Look through the records below and copy each line that includes the word "GitHub".

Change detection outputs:
++++++++++++++++++++

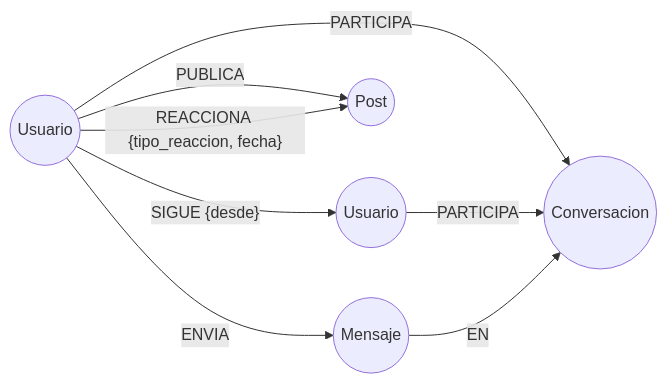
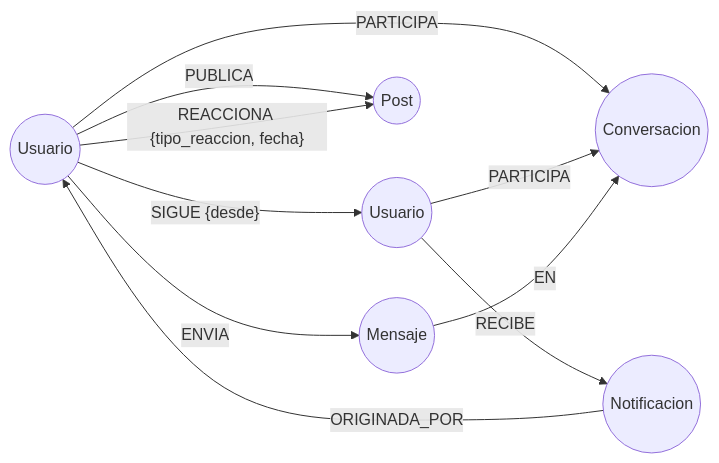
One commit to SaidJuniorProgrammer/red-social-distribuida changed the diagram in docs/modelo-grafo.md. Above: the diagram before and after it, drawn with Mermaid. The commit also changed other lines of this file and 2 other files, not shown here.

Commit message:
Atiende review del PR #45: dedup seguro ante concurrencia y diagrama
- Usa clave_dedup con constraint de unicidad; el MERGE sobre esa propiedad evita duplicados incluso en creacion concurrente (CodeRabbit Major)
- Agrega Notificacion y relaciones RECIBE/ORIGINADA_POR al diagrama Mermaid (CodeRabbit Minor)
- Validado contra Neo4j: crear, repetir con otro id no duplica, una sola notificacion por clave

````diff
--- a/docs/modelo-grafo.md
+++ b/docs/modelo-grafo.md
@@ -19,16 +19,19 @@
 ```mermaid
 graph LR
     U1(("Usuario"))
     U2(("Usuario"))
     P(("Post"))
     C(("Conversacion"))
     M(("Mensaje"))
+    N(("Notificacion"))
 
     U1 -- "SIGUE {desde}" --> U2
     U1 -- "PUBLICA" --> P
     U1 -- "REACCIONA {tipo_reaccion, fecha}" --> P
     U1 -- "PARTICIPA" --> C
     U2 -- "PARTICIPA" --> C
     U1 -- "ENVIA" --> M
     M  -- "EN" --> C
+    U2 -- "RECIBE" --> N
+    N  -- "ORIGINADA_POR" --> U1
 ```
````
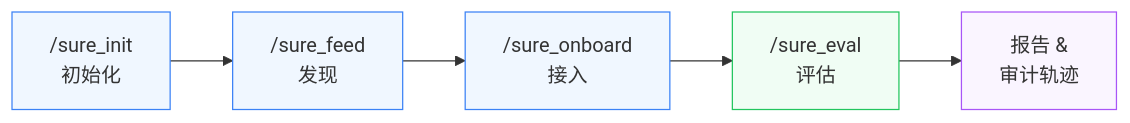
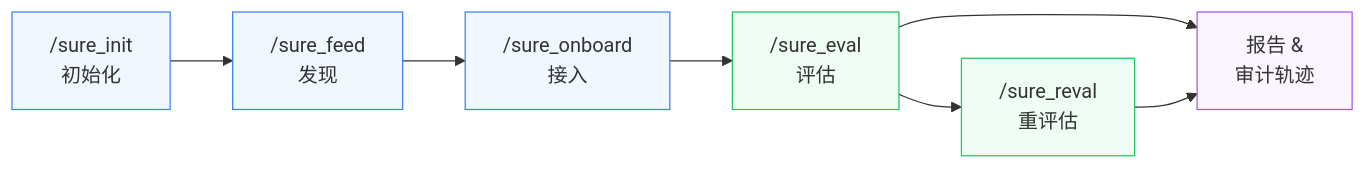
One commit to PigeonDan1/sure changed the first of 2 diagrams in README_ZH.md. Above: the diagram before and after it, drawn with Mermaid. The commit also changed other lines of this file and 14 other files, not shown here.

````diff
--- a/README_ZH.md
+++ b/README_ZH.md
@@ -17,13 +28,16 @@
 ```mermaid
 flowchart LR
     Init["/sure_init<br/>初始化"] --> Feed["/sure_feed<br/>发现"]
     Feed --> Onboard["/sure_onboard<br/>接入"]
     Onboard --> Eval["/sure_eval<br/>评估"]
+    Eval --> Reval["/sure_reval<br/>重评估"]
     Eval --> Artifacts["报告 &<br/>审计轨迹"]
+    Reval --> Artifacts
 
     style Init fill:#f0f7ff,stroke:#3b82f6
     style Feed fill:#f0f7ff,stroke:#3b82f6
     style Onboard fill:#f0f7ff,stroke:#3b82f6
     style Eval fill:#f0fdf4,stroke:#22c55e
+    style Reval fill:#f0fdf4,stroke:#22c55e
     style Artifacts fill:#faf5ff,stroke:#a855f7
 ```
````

++++++++++++++++++++

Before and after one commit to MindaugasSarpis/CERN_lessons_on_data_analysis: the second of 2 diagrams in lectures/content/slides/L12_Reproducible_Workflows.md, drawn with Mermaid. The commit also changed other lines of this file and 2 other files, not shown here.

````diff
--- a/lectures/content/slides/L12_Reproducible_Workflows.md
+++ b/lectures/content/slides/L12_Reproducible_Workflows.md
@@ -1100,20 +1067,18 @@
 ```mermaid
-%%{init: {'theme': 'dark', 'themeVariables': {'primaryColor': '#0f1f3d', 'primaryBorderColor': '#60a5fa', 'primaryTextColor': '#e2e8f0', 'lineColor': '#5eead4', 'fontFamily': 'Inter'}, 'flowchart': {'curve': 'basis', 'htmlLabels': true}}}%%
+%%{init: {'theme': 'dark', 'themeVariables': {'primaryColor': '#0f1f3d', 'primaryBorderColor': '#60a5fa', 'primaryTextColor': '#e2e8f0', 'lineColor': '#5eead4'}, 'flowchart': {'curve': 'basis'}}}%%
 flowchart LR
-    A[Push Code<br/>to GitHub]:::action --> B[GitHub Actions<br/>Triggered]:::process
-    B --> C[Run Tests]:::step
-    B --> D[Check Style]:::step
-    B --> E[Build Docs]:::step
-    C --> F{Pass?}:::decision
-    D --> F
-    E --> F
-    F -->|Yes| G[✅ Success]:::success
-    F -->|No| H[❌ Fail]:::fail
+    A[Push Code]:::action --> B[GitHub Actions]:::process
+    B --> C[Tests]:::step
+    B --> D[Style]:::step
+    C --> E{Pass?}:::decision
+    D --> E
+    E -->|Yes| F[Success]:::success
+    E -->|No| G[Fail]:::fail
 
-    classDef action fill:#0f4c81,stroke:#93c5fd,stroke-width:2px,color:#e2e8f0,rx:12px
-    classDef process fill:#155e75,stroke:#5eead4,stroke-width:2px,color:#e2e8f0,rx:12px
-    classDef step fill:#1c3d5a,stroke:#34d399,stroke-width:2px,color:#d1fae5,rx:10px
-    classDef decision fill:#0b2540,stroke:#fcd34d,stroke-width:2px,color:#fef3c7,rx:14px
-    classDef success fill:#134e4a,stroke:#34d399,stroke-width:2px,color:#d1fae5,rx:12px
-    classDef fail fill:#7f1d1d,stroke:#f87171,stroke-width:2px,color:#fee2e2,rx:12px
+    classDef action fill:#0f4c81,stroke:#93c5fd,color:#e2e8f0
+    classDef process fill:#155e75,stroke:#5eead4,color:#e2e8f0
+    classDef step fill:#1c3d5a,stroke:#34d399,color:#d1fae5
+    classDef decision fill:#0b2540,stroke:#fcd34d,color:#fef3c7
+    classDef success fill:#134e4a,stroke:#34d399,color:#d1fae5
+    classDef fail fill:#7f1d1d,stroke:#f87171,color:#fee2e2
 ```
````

++++++++++++++++++++

Task answer:
-    A[Push Code<br/>to GitHub]:::action --> B[GitHub Actions<br/>Triggered]:::process
+    A[Push Code]:::action --> B[GitHub Actions]:::process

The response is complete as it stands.